Ah, yes. I've been trying to think of a good alliterative moniker for this archetype. I have two exemplars right now, in different classes, so I see one or the other Every. Single. Day.I have a (HS) student who is distracted and distracting during class, often blurting OVER me while I'm talking and constantly trying to hijack the discussion with irrelevant personal anecdotes. He's also the kind of student we describe as "slimy": smart enough to behave in school and around adults, but sketchy and unethical everywhere else.
At the end of every class (and we meet daily, so I mean Every. Single. Class.) on his way out he turns to me, smiles, and says "Thank you! Have a great day!" Every time it happens, I feel icky and manipulated. Except that he's a callow teenager who is about as good at manipulation as he is at taking tests, so it's more the ickiness of someone *trying* to manipulate you and thinking he's getting away with it.

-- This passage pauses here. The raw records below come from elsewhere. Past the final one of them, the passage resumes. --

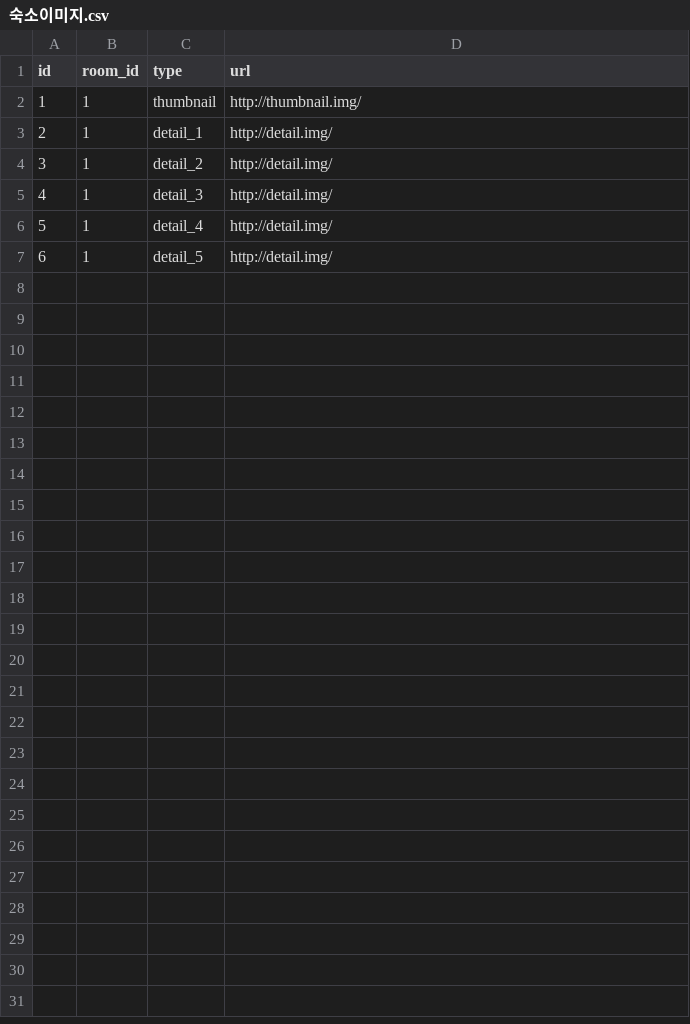
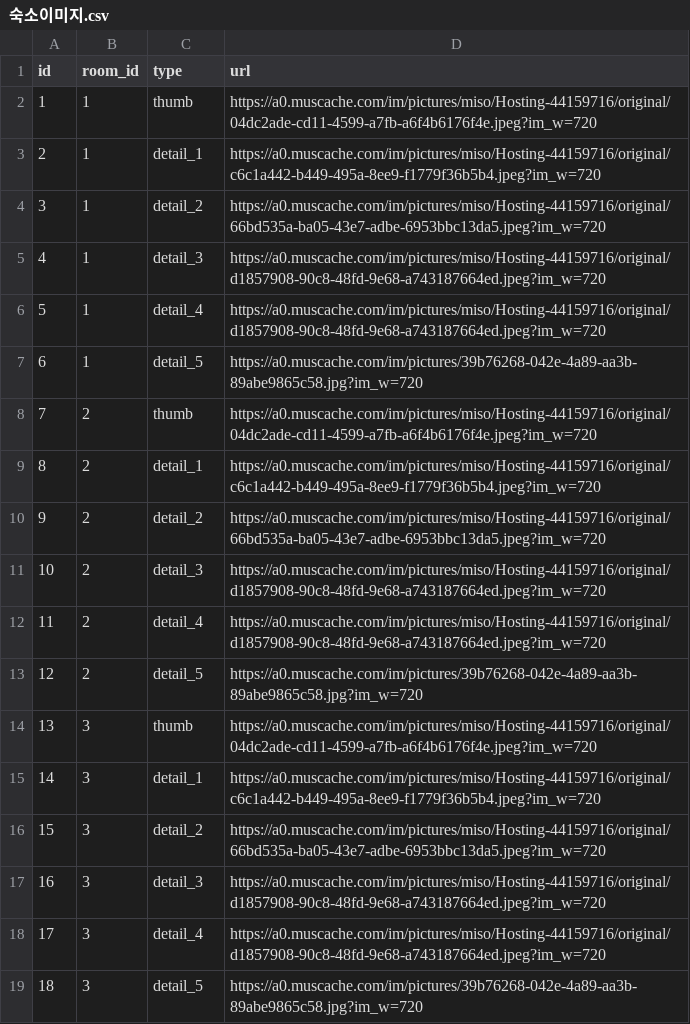
Before and after one commit to adelakim5/airbnb, a CSV file: BE/src/main/resources/csv/숙소이미지.csv, drawn as a sheet.

```diff
--- a/BE/src/main/resources/csv/숙소이미지.csv
+++ b/BE/src/main/resources/csv/숙소이미지.csv
@@ -1,7 +1,19 @@
 id, room_id, type, url
-1,1,thumbnail,http://thumbnail.img/
-2,1,detail_1,http://detail.img/
-3,1,detail_2,http://detail.img/
-4,1,detail_3,http://detail.img/
-5,1,detail_4,http://detail.img/
-6,1,detail_5,http://detail.img/
+1,1,thumb,https://a0.muscache.com/im/pictures/miso/Hosting-44159716/original/04dc2ade-cd11-4599-a7fb-a6f4b6176f4e.jpeg?im_w=720
+2,1,detail_1,https://a0.muscache.com/im/pictures/miso/Hosting-44159716/original/c6c1a442-b449-495a-8ee9-f1779f36b5b4.jpeg?im_w=720
+3,1,detail_2,https://a0.muscache.com/im/pictures/miso/Hosting-44159716/original/66bd535a-ba05-43e7-adbe-6953bbc13da5.jpeg?im_w=720
+4,1,detail_3,https://a0.muscache.com/im/pictures/miso/Hosting-44159716/original/d1857908-90c8-48fd-9e68-a743187664ed.jpeg?im_w=720
+5,1,detail_4,https://a0.muscache.com/im/pictures/miso/Hosting-44159716/original/d1857908-90c8-48fd-9e68-a743187664ed.jpeg?im_w=720
+6,1,detail_5,https://a0.muscache.com/im/pictures/39b76268-042e-4a89-aa3b-89abe9865c58.jpg?im_w=720
+7,2,thumb,https://a0.muscache.com/im/pictures/miso/Hosting-44159716/original/04dc2ade-cd11-4599-a7fb-a6f4b6176f4e.jpeg?im_w=720
+8,2,detail_1,https://a0.muscache.com/im/pictures/miso/Hosting-44159716/original/c6c1a442-b449-495a-8ee9-f1779f36b5b4.jpeg?im_w=720
+9,2,detail_2,https://a0.muscache.com/im/pictures/miso/Hosting-44159716/original/66bd535a-ba05-43e7-adbe-6953bbc13da5.jpeg?im_w=720
+10,2,detail_3,https://a0.muscache.com/im/pictures/miso/Hosting-44159716/original/d1857908-90c8-48fd-9e68-a743187664ed.jpeg?im_w=720
+11,2,detail_4,https://a0.muscache.com/im/pictures/miso/Hosting-44159716/original/d1857908-90c8-48fd-9e68-a743187664ed.jpeg?im_w=720
+12,2,detail_5,https://a0.muscache.com/im/pictures/39b76268-042e-4a89-aa3b-89abe9865c58.jpg?im_w=720
+13,3,thumb,https://a0.muscache.com/im/pictures/miso/Hosting-44159716/original/04dc2ade-cd11-4599-a7fb-a6f4b6176f4e.jpeg?im_w=720
+14,3,detail_1,https://a0.muscache.com/im/pictures/miso/Hosting-44159716/original/c6c1a442-b449-495a-8ee9-f1779f36b5b4.jpeg?im_w=720
+15,3,detail_2,https://a0.muscache.com/im/pictures/miso/Hosting-44159716/original/66bd535a-ba05-43e7-adbe-6953bbc13da5.jpeg?im_w=720
+16,3,detail_3,https://a0.muscache.com/im/pictures/miso/Hosting-44159716/original/d1857908-90c8-48fd-9e68-a743187664ed.jpeg?im_w=720
+17,3,detail_4,https://a0.muscache.com/im/pictures/miso/Hosting-44159716/original/d1857908-90c8-48fd-9e68-a743187664ed.jpeg?im_w=720
+18,3,detail_5,https://a0.muscache.com/im/pictures/39b76268-042e-4a89-aa3b-89abe9865c58.jpg?im_w=720
```
Also changed, not shown: BE/src/main/resources/csv/리뷰.csv, BE/src/main/resources/csv/숙소.csv, 10 other files.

Big Ol' Doofus is distracting, but his heart is on his sleeve. He means well but just hasn't grown up yet. All I have to say is, "Naaaaame?" and he laughs and says he's sorry and then raises his hand appropriately for up to 10 whole minutes at a time. Then he finishes up class with a cheerful, "Catch ya next time, Doc!" Yes, Doofus I can chuckle about.
It's Mr. Smug, who believes he's too smart for community college, who gets to me. He complained in class about being "punished" on his first assignment for listing more data than I'd asked for. Did the data provide what the assignment asked for? No. Were they even realistic? Not really. And I'd said right on the sheet that students would get full points for following directions (the real point of the first assignment) and only half points for not. But here he'd done more than I'd asked for, and he was being punished for it.
So it was a real pleasure to hand him back the first test with its 50% mark, though he didn't seem to register that he now has a cumulative F. See, he's not into details, he told me. He's a Big Picture Guy. And then he smiled and nodded and waved as he headed out, as if we had an understanding that he's the class star, head and shoulders above the struggling masses.
As Surly said, "he's . . . about as good at manipulation as he is at taking tests, so it's more the ickiness of someone *trying* to manipulate you and thinking he's getting away with it."